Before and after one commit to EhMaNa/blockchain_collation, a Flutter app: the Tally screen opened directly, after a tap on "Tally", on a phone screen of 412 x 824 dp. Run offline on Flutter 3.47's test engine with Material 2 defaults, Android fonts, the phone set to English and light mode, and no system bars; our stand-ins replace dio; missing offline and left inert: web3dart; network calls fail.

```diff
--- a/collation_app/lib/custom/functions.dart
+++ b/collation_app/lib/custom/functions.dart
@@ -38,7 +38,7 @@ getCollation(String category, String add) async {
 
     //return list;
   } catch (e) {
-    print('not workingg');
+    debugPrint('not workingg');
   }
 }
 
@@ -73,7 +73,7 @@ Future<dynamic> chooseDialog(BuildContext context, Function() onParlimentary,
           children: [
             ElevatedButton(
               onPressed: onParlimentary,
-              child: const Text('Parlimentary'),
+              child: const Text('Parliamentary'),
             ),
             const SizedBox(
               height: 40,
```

==

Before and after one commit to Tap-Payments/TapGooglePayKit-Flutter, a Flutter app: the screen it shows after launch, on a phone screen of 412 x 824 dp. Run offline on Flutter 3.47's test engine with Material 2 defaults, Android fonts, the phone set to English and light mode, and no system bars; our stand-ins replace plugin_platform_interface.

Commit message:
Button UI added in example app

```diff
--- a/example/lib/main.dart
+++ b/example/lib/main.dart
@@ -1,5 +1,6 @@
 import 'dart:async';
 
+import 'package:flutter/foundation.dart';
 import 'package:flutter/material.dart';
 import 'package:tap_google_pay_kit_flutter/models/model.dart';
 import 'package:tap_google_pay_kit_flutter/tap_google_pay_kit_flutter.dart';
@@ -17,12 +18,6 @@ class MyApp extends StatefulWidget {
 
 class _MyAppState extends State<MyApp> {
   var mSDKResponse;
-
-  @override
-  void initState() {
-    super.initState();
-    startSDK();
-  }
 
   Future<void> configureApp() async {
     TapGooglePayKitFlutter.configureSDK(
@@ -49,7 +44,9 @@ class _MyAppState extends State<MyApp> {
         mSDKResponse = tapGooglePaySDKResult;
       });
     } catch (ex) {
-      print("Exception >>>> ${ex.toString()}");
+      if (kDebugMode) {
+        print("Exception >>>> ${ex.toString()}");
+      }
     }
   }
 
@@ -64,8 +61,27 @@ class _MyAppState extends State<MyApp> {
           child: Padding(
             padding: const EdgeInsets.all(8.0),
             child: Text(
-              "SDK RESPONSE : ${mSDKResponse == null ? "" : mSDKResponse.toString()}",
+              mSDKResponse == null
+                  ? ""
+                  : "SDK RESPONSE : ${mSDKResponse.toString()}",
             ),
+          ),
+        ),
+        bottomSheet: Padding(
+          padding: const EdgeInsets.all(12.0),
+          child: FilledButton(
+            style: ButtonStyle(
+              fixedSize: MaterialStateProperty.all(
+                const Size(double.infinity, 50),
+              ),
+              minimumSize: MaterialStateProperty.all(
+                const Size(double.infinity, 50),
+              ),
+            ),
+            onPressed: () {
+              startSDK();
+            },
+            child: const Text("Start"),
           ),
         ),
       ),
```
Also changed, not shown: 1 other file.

§ Task instructions: Count how many of the lines in the material include the word "const", and state that number without anything else.

§ Written response: 8